EGYPT: Historians have unearthed a huge beer brewery in Abydos, Egypt that dates back to 5,000 years ago. According to the reports, it is believed that around 3150 BC to 2612 BC, Egypt was under the reign of King Narmer. Abydos is the necropolis of ancient Egypt where all the old and treasured monuments are collectively found.
In the vast beer production zone, the remains of 40 giant earthenware pots were unearthed. The factory is believed to have been divided into 8 units and was laid out in two rows withal. Each unit is about 20 meters long and 2.5 meters wide. Moreover, the discovered pots were assumably used for heating grains and water together.
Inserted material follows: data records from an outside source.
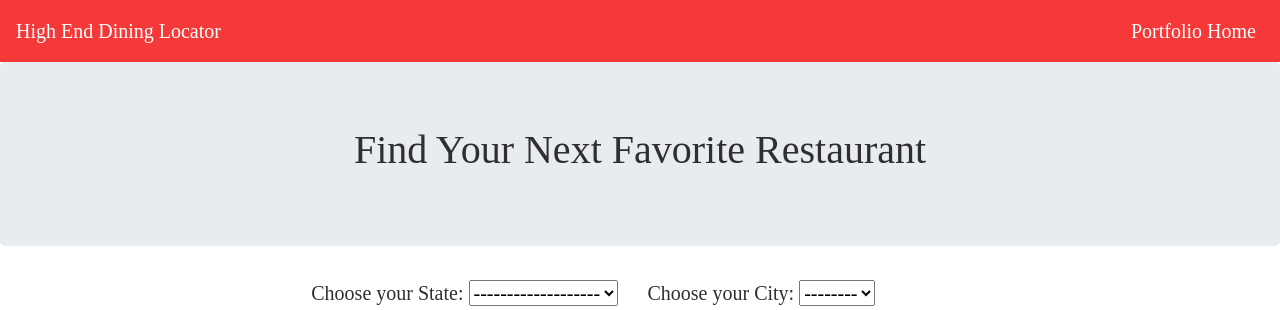
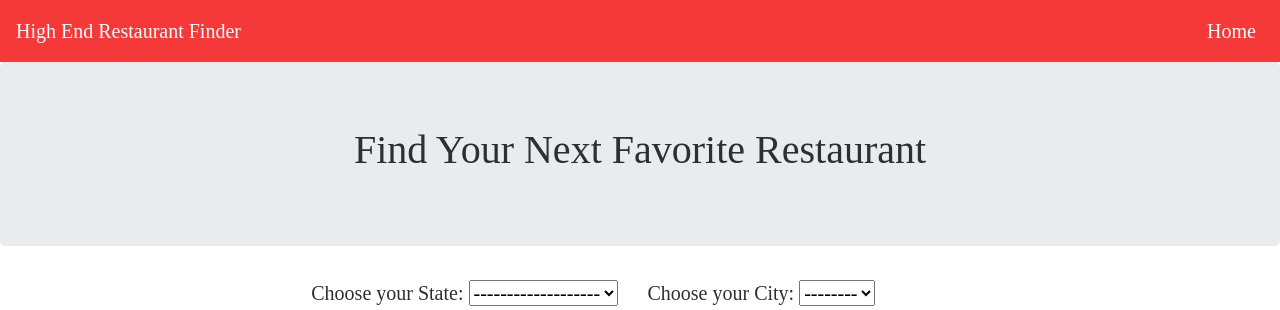
Before and after one commit to wclewett/High-End-Restaurant-Finder, a Flask app: page / in a window 1280 px wide. Shown: the top 310 px of the page. Run offline with Flask 2, Linux system fonts and the light colour scheme; data that the repository does not hold is empty; some libraries are stand-ins or nearby versions.

Commit message:
html home links

```diff
--- a/templates/index.html
+++ b/templates/index.html
@@ -20,13 +20,13 @@
   <body>
     <nav class="navbar navbar-expand navbar-dark" style="background-color: rgb(245, 56, 56)">
       <div class="container-fluid">
-          <a class="navbar-brand" href="#">High End Dining Locator</a>
+          <a class="navbar-brand" href="https://high-end-restaurant-finder.herokuapp.com/">High End Restaurant Finder</a>
           <button class="navbar-toggler" type="button" data-toggle="collapse" data-target="#navbarNav" aria-controls="navbarNav" aria-expanded="false" aria-label="Toggle navigation">
           <span class="navbar-toggler-icon"></span>
           </button>
           <div class="navbar-nav">
               <li class="nav-item">
-              <a class="nav-link" href="https://wclewett.github.io/" style="color: rgb(255, 255, 255);">Portfolio Home</a>
+              <a class="nav-link" href="https://high-end-restaurant-finder.herokuapp.com/" style="color: rgb(255, 255, 255);">Home</a>
               </li>
           </div>
       </div>
--- a/templates/layout.html
+++ b/templates/layout.html
@@ -21,13 +21,13 @@
   <body>
     <nav class="navbar navbar-expand navbar-dark" style="background-color: rgb(245, 56, 56)">
       <div class="container-fluid">
-          <a class="navbar-brand" href="#">High End Dining Locator</a>
+          <a class="navbar-brand" href="https://high-end-restaurant-finder.herokuapp.com/">High End Restaurant Finder</a>
           <button class="navbar-toggler" type="button" data-toggle="collapse" data-target="#navbarNav" aria-controls="navbarNav" aria-expanded="false" aria-label="Toggle navigation">
           <span class="navbar-toggler-icon"></span>
           </button>
           <div class="navbar-nav">
               <li class="nav-item">
-              <a class="nav-link" href="https://wclewett.github.io/" style="color: rgb(255, 255, 255);">Portfolio Home</a>
+              <a class="nav-link" href="https://high-end-restaurant-finder.herokuapp.com/" style="color: rgb(255, 255, 255);">Home</a>
               </li>
           </div>
       </div>
```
In addition, the primitive factory perhaps provided mind-altering booze to all the major cities in ancient Egypt.
The 40 pottery vats altogether had the capacity to make more than 22,400 liters of beer at a time.
Prominence of beer in the Ancient Egyptian lifestyle
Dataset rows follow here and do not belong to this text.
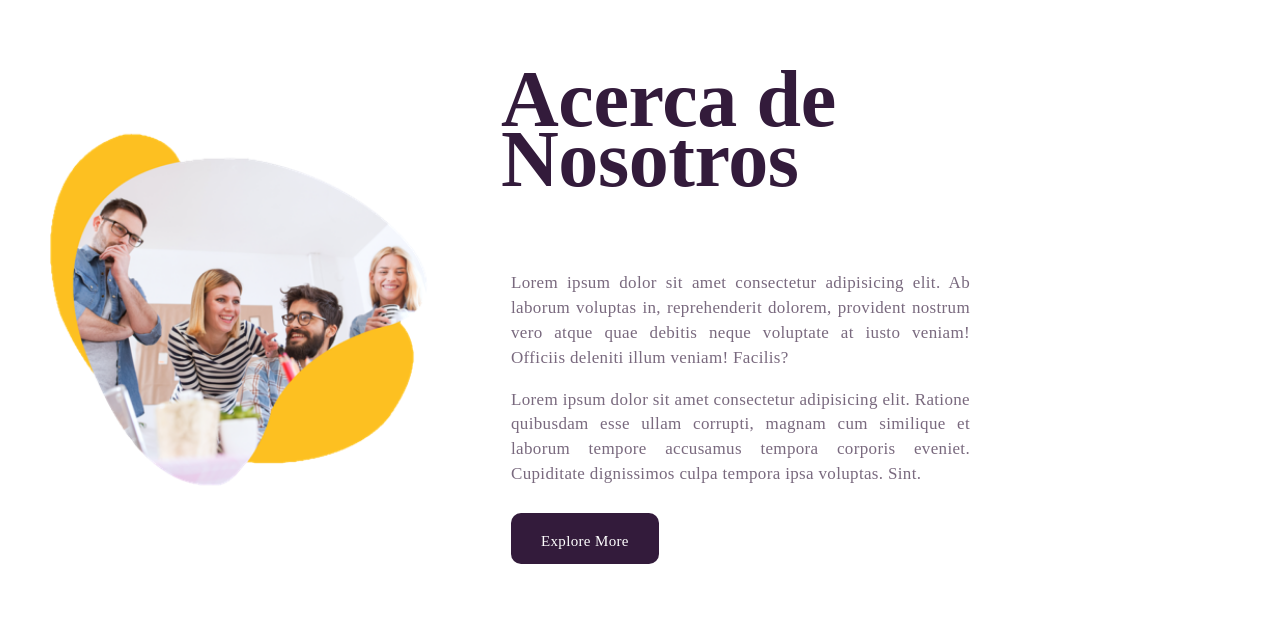
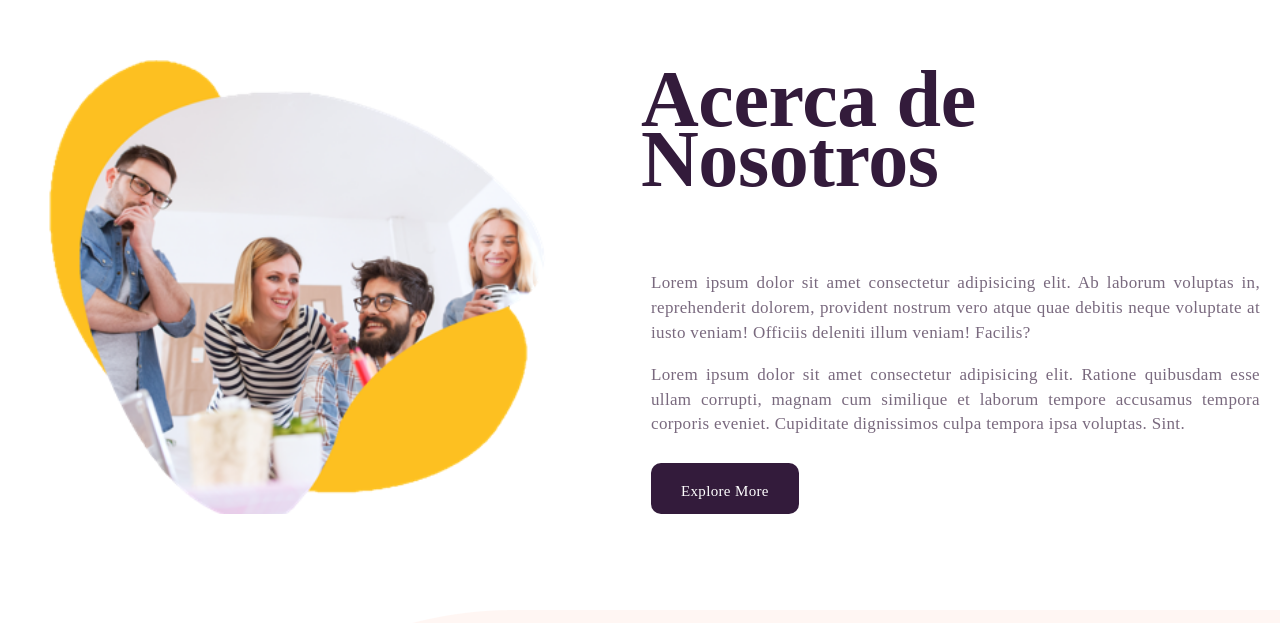
Before and after one commit to Jeol14/rubricadw, a plain HTML site: page index.html in a window 1280 px wide. Shown: the part 1673-2296 px from the top of the page. Drawn offline with Linux system fonts and the light colour scheme; a web font is replaced by a local one.

Commit message:
Add files via upload

```diff
--- a/estilos.css
+++ b/estilos.css
@@ -188,9 +188,9 @@ color: #331B3B;
 
 
 .container2{
-    width: 75%;
+    width: auto;
     height: auto;
-    margin: 20px;
+    margin: 10px;
     display: grid;
     grid-template-columns: 2fr 2fr;
     grid-template-rows: 0.2fr 0.2fr 0.3fr;
@@ -494,6 +494,7 @@ footer p, b{
     color: black;
 }
 
+
 @media only screen and (min-width:480px){
     .container{
         display: flex;
@@ -505,6 +506,7 @@ footer p, b{
         width: 50%;
         margin-left: 10px;
         margin-right: 10px;
+        padding: 20px;
     }
     .grupo3{
         width: 50%;
@@ -518,6 +520,8 @@ footer p, b{
         flex-direction: row;
         margin-bottom: 300px;
     }
+
+
 
 }
 
```
Also changed, not shown: index.html (line endings or trailing spaces).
The discovery in Abydos, one of the oldest cities in Egypt withstands the statement of ancient Egypt being the first civilizations to perfect the art of brewing beer. Beer has been a part of Egypt not only as food but also as part of their rituals.
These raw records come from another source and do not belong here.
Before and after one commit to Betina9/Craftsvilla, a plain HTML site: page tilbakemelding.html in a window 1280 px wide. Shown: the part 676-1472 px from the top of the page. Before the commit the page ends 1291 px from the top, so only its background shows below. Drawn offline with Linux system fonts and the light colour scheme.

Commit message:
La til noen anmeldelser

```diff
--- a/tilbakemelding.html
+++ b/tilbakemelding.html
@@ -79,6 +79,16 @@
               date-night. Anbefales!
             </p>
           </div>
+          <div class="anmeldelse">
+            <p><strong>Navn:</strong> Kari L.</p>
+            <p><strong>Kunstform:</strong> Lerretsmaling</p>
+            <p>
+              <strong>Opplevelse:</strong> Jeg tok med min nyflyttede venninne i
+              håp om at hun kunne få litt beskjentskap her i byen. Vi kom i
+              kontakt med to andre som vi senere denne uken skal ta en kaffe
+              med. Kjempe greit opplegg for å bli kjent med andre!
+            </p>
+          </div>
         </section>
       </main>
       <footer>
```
Tenenit is regarded as the ‘Goddess of beer’ in Egypt. Interestingly, the most popular beer in Egypt was Hequet, a honey-flavored beverage.
According to the historians, Egyptians from ancient times discovered beer and didn’t invent it.
The process that is now called beer brewing began in Mesopotamia at the Godin Tepe settlement, now in modern time Iraq. Dating back to 3500 BC to 3100 BC. Similar to the brewing method in Mesopotamia, in Egypt, women initiated the brewing process in their own homes. They produced a thick product, which was then brewed by the men in the brewery.